Your Google Profile is a very important part of your online identity.
[Disclaimer: Vizibility.com is a Personal Branding Blog sponsor]
USA Today published a survey last week from The Creative Group about evaluating candidates for marketing and advertising jobs. In it, 72% of respondents said they would conduct a web search using the candidate’s name while 59% said they would look at a profile on LinkedIn. For those of you with questionable content on your Facebook pages, take heart in that only 44% of prospective employers said they would look there.
This survey, and others like it, reinforces where we go for trusted information. Google is one of the most trusted brands in the world. A user-produced profile on LinkedIn is valuable but for an unbiased, uncensored look at someone’s background, “Googling” and being “Googled” have become the standard practice.

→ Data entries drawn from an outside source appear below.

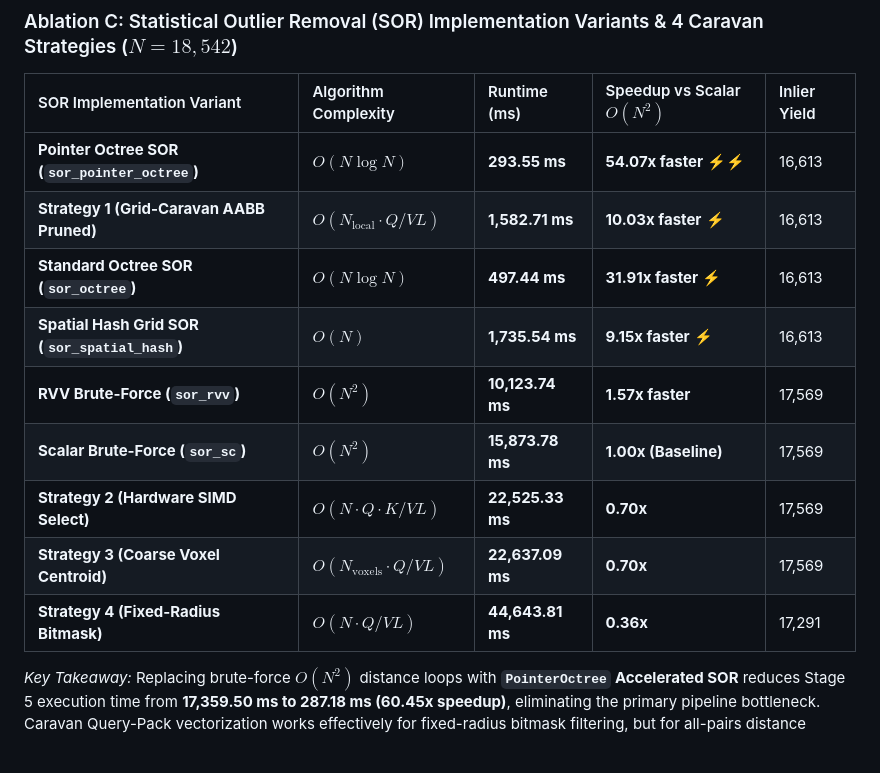
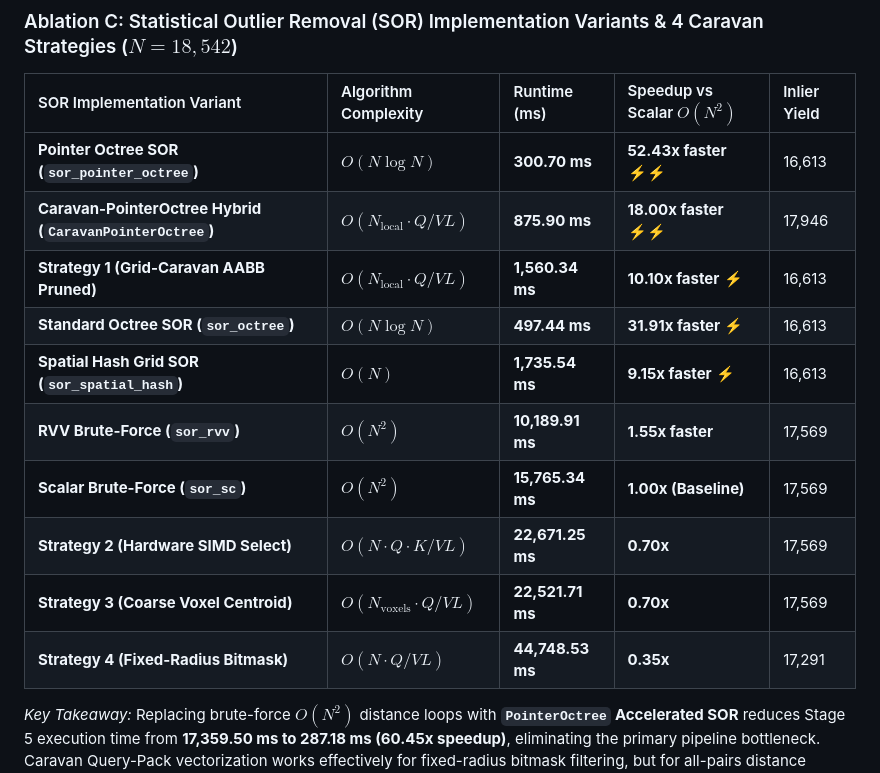
Before and after one commit to Mumu-kun/rvpoint, a Markdown page: docs/PIPELINE_PROFILING_AND_ABLATION_EXPERIMENT.md, the part around the change. Rendered like a GitHub page; blank space fills up the shorter version.

Commit message:
docs: update master experiment report with CaravanPointerOctree Hybrid benchmark data

```diff
--- a/docs/PIPELINE_PROFILING_AND_ABLATION_EXPERIMENT.md
+++ b/docs/PIPELINE_PROFILING_AND_ABLATION_EXPERIMENT.md
@@ -114,15 +114,16 @@ All micro-timers are wrapped in preprocessor macros:
 
 | SOR Implementation Variant | Algorithm Complexity | Runtime (ms) | Speedup vs Scalar $O(N^2)$ | Inlier Yield |
 | :--- | :--- | :--- | :--- | :--- |
-| **Pointer Octree SOR (`sor_pointer_octree`)** | $O(N \log N)$ | **293.55 ms** | **54.07x faster** ⚡⚡ | 16,613 |
-| **Strategy 1 (Grid-Caravan AABB Pruned)** | $O(N_{\text{local}} \cdot Q / VL)$ | **1,582.71 ms** | **10.03x faster** ⚡ | 16,613 |
+| **Pointer Octree SOR (`sor_pointer_octree`)** | $O(N \log N)$ | **300.70 ms** | **52.43x faster** ⚡⚡ | 16,613 |
+| **Caravan-PointerOctree Hybrid (`CaravanPointerOctree`)** | $O(N_{\text{local}} \cdot Q / VL)$ | **875.90 ms** | **18.00x faster** ⚡⚡ | 17,946 |
+| **Strategy 1 (Grid-Caravan AABB Pruned)** | $O(N_{\text{local}} \cdot Q / VL)$ | **1,560.34 ms** | **10.10x faster** ⚡ | 16,613 |
 | **Standard Octree SOR (`sor_octree`)** | $O(N \log N)$ | **497.44 ms** | **31.91x faster** ⚡ | 16,613 |
 | **Spatial Hash Grid SOR (`sor_spatial_hash`)** | $O(N)$ | **1,735.54 ms** | **9.15x faster** ⚡ | 16,613 |
-| **RVV Brute-Force (`sor_rvv`)** | $O(N^2)$ | **10,123.74 ms** | **1.57x faster** | 17,569 |
-| **Scalar Brute-Force (`sor_sc`)** | $O(N^2)$ | **15,873.78 ms** | **1.00x (Baseline)** | 17,569 |
-| **Strategy 2 (Hardware SIMD Select)** | $O(N \cdot Q \cdot K / VL)$ | **22,525.33 ms** | **0.70x** | 17,569 |
-| **Strategy 3 (Coarse Voxel Centroid)** | $O(N_{\text{voxels}} \cdot Q / VL)$ | **22,637.09 ms** | **0.70x** | 17,569 |
-| **Strategy 4 (Fixed-Radius Bitmask)** | $O(N \cdot Q / VL)$ | **44,643.81 ms** | **0.36x** | 17,291 |
+| **RVV Brute-Force (`sor_rvv`)** | $O(N^2)$ | **10,189.91 ms** | **1.55x faster** | 17,569 |
+| **Scalar Brute-Force (`sor_sc`)** | $O(N^2)$ | **15,765.34 ms** | **1.00x (Baseline)** | 17,569 |
+| **Strategy 2 (Hardware SIMD Select)** | $O(N \cdot Q \cdot K / VL)$ | **22,671.25 ms** | **0.70x** | 17,569 |
+| **Strategy 3 (Coarse Voxel Centroid)** | $O(N_{\text{voxels}} \cdot Q / VL)$ | **22,521.71 ms** | **0.70x** | 17,569 |
+| **Strategy 4 (Fixed-Radius Bitmask)** | $O(N \cdot Q / VL)$ | **44,748.53 ms** | **0.35x** | 17,291 |
 
 *Key Takeaway:* Replacing brute-force $O(N^2)$ distance loops with **`PointerOctree` Accelerated SOR** reduces Stage 5 execution time from **17,359.50 ms to 287.18 ms (60.45x speedup)**, eliminating the primary pipeline bottleneck. Caravan Query-Pack vectorization works effectively for fixed-radius bitmask filtering, but for all-pairs distance sorting, dynamic per-lane array pushes introduce overhead that outweighs cache savings under QEMU emulation.
 
```
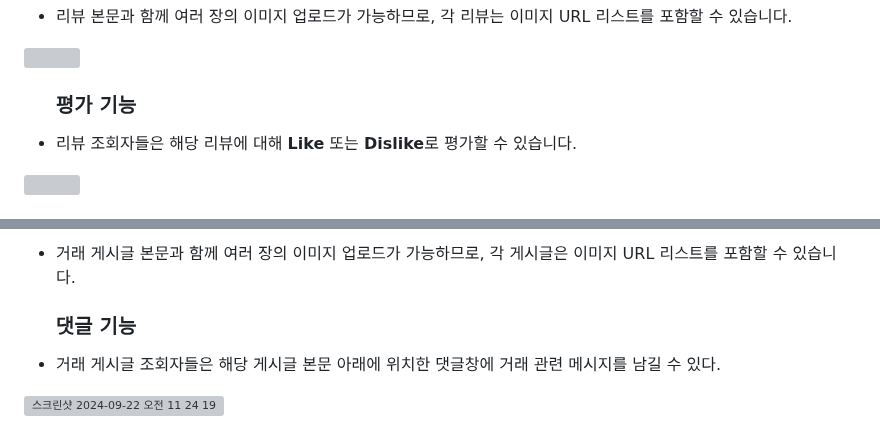
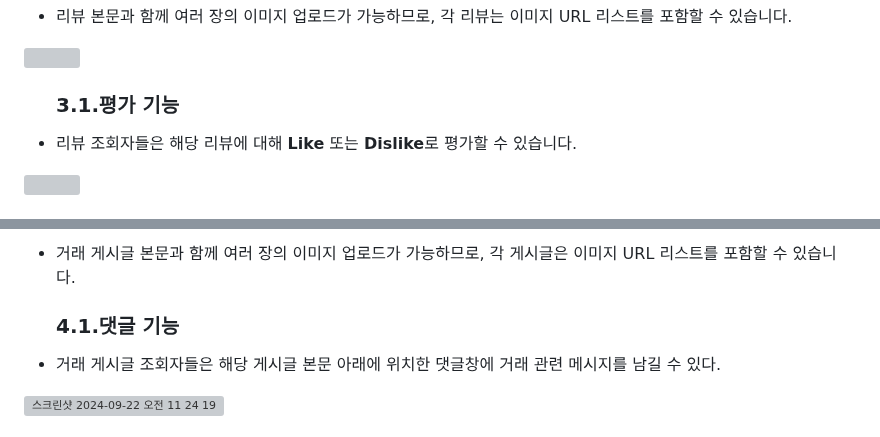
Before and after one commit to ohyatt/knu_mingle, a Markdown page: README.md, 2 parts joined by grey strips. GitHub-like rendering; grey boxes are pictures that could not be loaded.

```diff
--- a/README.md
+++ b/README.md
@@ -108,7 +108,7 @@ KNU Mingle: KNU 외국인 학생을 위한 정보 공유 & 장터 커뮤니티 A
     <img width="1453" src="https://github.com/user-attachments/assets/139877ee-abf6-49d6-827f-a317734a2d17">
 </p>
 <ul>
-    <h3>평가 기능</h3>
+    <h3>3.1.평가 기능</h3>
     <li>리뷰 조회자들은 해당 리뷰에 대해 <strong>Like</strong> 또는 <strong>Dislike</strong>로 평가할 수 있습니다.</li>
 </ul>
 <p>
@@ -128,7 +129,7 @@ KNU Mingle: KNU 외국인 학생을 위한 정보 공유 & 장터 커뮤니티 A
     <li>거래 게시글 본문과 함께 여러 장의 이미지 업로드가 가능하므로, 각 게시글은 이미지 URL 리스트를 포함할 수 있습니다.</li>
 </ul>
 <ul>
-    <h3>댓글 기능</h3>
+    <h3>4.1.댓글 기능</h3>
     <li>거래 게시글 조회자들은 해당 게시글 본문 아래에 위치한 댓글창에 거래 관련 메시지를 남길 수 있다.</li>
 </ul>
 <p>
```
Also changed, not shown: other parts of README.md (+2 -1 lines).
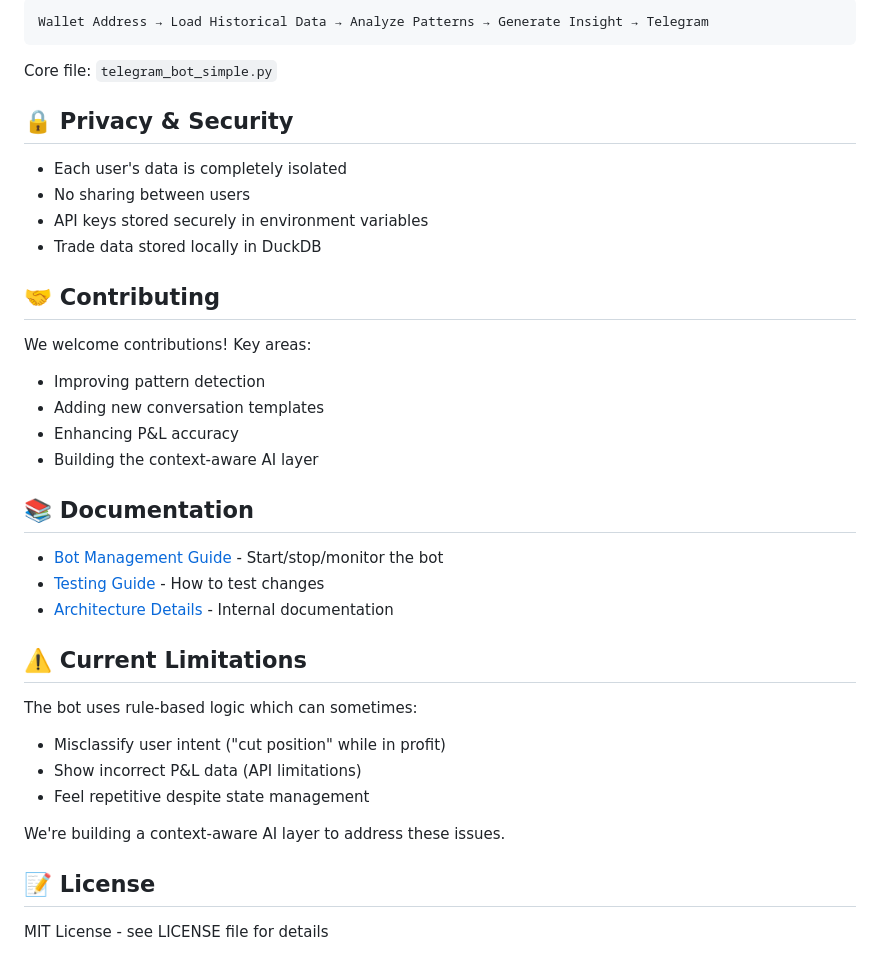
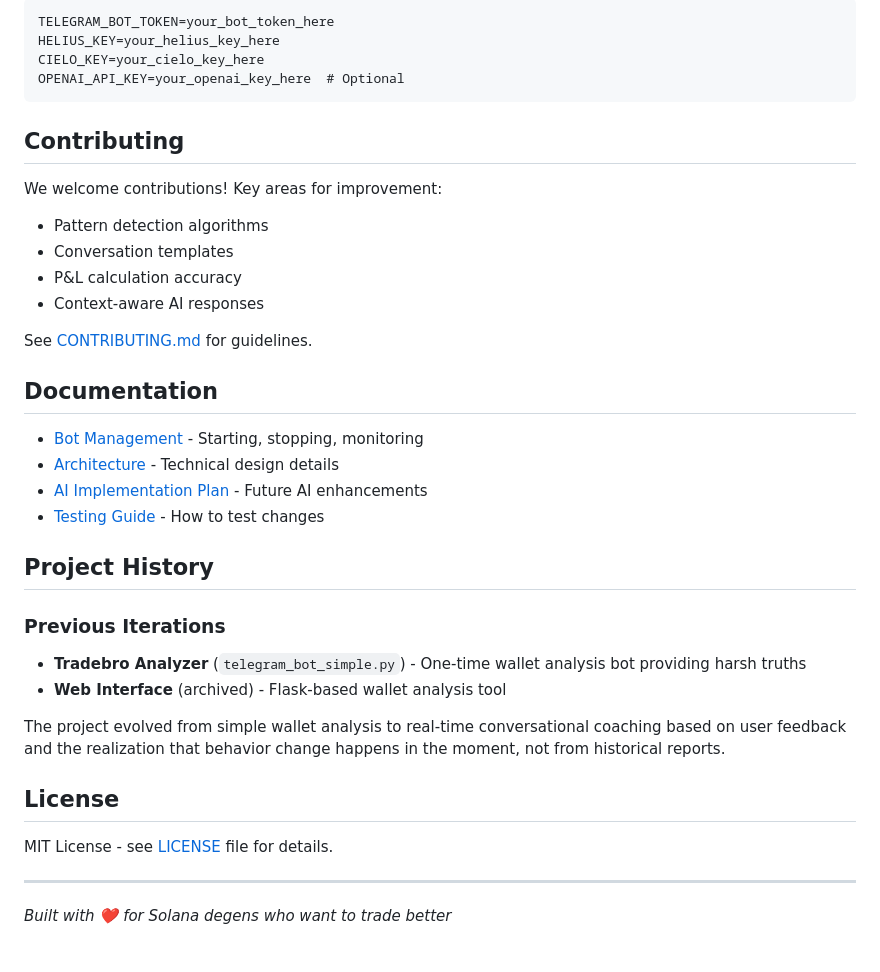
Before and after one commit to rohunvora/walletdoctor, a Markdown page: README.md, the part around the change printed below. GitHub-like rendering.

````diff
--- a/README.md
+++ b/README.md
@@ -122,39 +135,39 @@ Core files: `telegram_bot_coach.py`, `state_manager.py`, `pattern_service.py`, `
 ```
-Wallet Address → Load Historical Data → Analyze Patterns → Generate Insight → Telegram
+TELEGRAM_BOT_TOKEN=your_bot_token_here
+HELIUS_KEY=your_helius_key_here
+CIELO_KEY=your_cielo_key_here
+OPENAI_API_KEY=your_openai_key_here  # Optional
 ```
 
-Core file: `telegram_bot_simple.py`
+## Contributing
 
-## 🔒 Privacy & Security
+We welcome contributions! Key areas for improvement:
+- Pattern detection algorithms
+- Conversation templates
+- P&L calculation accuracy
+- Context-aware AI responses
 
-- Each user's data is completely isolated
-- No sharing between users
-- API keys stored securely in environment variables
-- Trade data stored locally in DuckDB
+See [CONTRIBUTING.md](CONTRIBUTING.md) for guidelines.
 
-## 🤝 Contributing
+## Documentation
 
-We welcome contributions! Key areas:
-- Improving pattern detection
-- Adding new conversation templates
-- Enhancing P&L accuracy
-- Building the context-aware AI layer
+- [Bot Management](BOT_MANAGEMENT.md) - Starting, stopping, monitoring
+- [Architecture](docs/ARCHITECTURE.md) - Technical design details
+- [AI Implementation Plan](docs/CONTEXT_AWARE_AI_PLAN.md) - Future AI enhancements
+- [Testing Guide](TESTING_GUIDE.md) - How to test changes
 
-## 📚 Documentation
+## Project History
 
-- [Bot Management Guide](BOT_MANAGEMENT.md) - Start/stop/monitor the bot
-- [Testing Guide](TESTING_GUIDE.md) - How to test changes
-- [Architecture Details](.cursor/scratchpad.md) - Internal documentation
+### Previous Iterations
+- **Tradebro Analyzer** (`telegram_bot_simple.py`) - One-time wallet analysis bot providing harsh truths
+- **Web Interface** (archived) - Flask-based wallet analysis tool
 
-## ⚠️ Current Limitations
+The project evolved from simple wallet analysis to real-time conversational coaching based on user feedback and the realization that behavior change happens in the moment, not from historical reports.
 
-The bot uses rule-based logic which can sometimes:
-- Misclassify user intent ("cut position" while in profit)
-- Show incorrect P&L data (API limitations)
-- Feel repetitive despite state management
+## License
 
-We're building a context-aware AI layer to address these issues.
+MIT License - see [LICENSE](LICENSE) file for details.
 
-## 📝 License
+---
 
-MIT License - see LICENSE file for details
+*Built with ❤️ for Solana degens who want to trade better*
````
Also changed, not shown: other parts of README.md (+76 -63 lines).
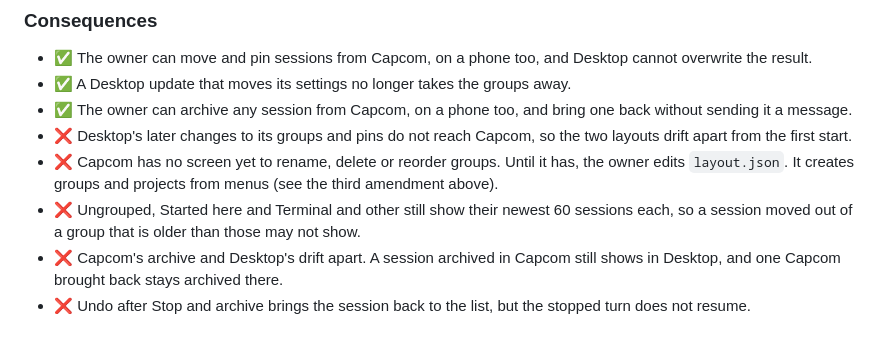
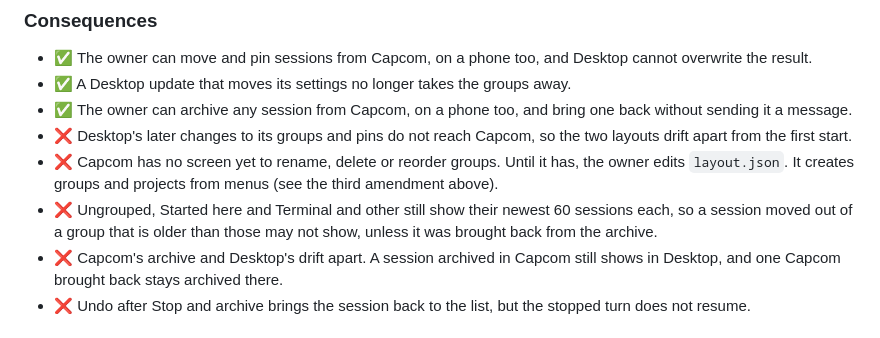
Before and after one commit to kulesy/capcom, a Markdown page: docs/adr/20261015-own-session-layout-seeded-from-desktop.md, the part around one of its changes. Rendered like a GitHub page.

```diff
--- a/docs/adr/20261015-own-session-layout-seeded-from-desktop.md
+++ b/docs/adr/20261015-own-session-layout-seeded-from-desktop.md
@@ -50,7 +50,7 @@ Chosen option: "Keep Capcom's own layout, seeded once from Desktop's", because i
 - ✅ The owner can archive any session from Capcom, on a phone too, and bring one back without sending it a message.
 - ❌ Desktop's later changes to its groups and pins do not reach Capcom, so the two layouts drift apart from the first start.
 - ❌ Capcom has no screen yet to rename, delete or reorder groups. Until it has, the owner edits `layout.json`. It creates groups and projects from menus (see the third amendment above).
-- ❌ Ungrouped, Started here and Terminal and other still show their newest 60 sessions each, so a session moved out of a group that is older than those may not show.
+- ❌ Ungrouped, Started here and Terminal and other still show their newest 60 sessions each, so a session moved out of a group that is older than those may not show, unless it was brought back from the archive.
 - ❌ Capcom's archive and Desktop's drift apart. A session archived in Capcom still shows in Desktop, and one Capcom brought back stays archived there.
 - ❌ Undo after Stop and archive brings the session back to the list, but the stopped turn does not resume.
 
```
Also changed, not shown: other parts of docs/adr/20261015-own-session-layout-seeded-from-desktop.md (+1 -1 lines).
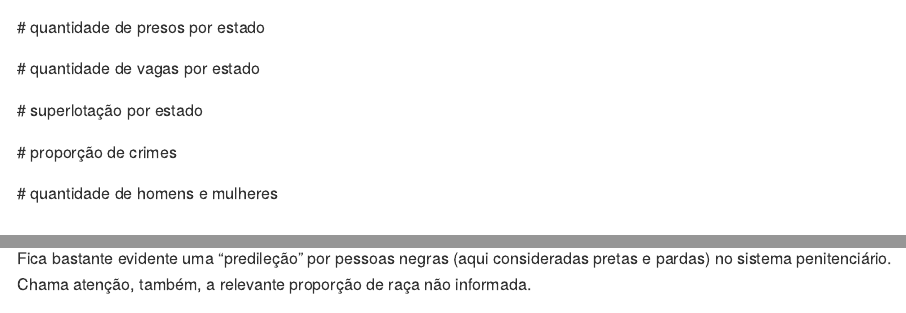
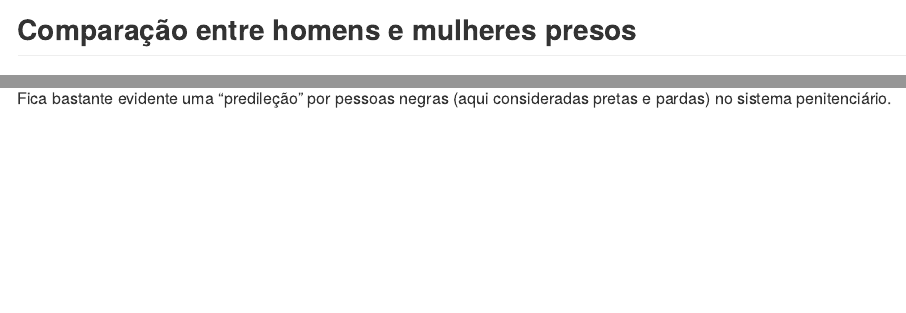
Before and after one commit to rfdornelles/penitenciaR, an R Markdown document (README.Rmd): the page in a window 1100 px wide, from 4990 px down before the commit and from 5010 px down after it, and a second part further down, joined at a grey line. Rendered offline with R 4.5, knitr and Pandoc, with nearby package versions; some code elsewhere in the file could not run offline; common packages that the code uses without loading them are loaded.

Commit message:
Versão final (agora sim)

````diff
--- a/README.Rmd
+++ b/README.Rmd
@@ -280,16 +280,6 @@ tabela_quantidade_presos_uf %>%
   scale_y_continuous(labels = scales::percent)
 ```
 
-\# quantidade de presos por estado
-
-\# quantidade de vagas por estado
-
-\# superlotação por estado
-
-\# proporção de crimes
-
-\# quantidade de homens e mulheres
-
 ## Comparação entre homens e mulheres presos
 
 ```{r mapas_prisao_genero}
@@ -370,7 +360,7 @@ tabela_raca %>%
   )
 ```
 
-Fica bastante evidente uma "predileção" por pessoas negras (aqui consideradas pretas e pardas) no sistema penitenciário. Chama atenção, também, a relevante proporção de raça não informada.
+Fica bastante evidente uma "predileção" por pessoas negras (aqui consideradas pretas e pardas) no sistema penitenciário.
 
 ```{r grafico_raca2}
 
````
Also changed, not shown: README.md, README.Rmd (2 more changed lines).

What many of us have discovered for ourselves and those we’ve searched for, however, is that finding information about specific individuals online is getting more difficult. In April 2009, Google launched Google Profiles, a new service that was promoted as a solution for all of us who need to be easily found online. All we needed to do was to create a profile in Google.
In addition to employment and educational background information, users can include links to a personal blog, online photos and other profiles on social networking sites such as Facebook and LinkedIn. As an inducement to supply personal information, Google Profiles are promised to be included in results at the bottom of the first page of relevant searches.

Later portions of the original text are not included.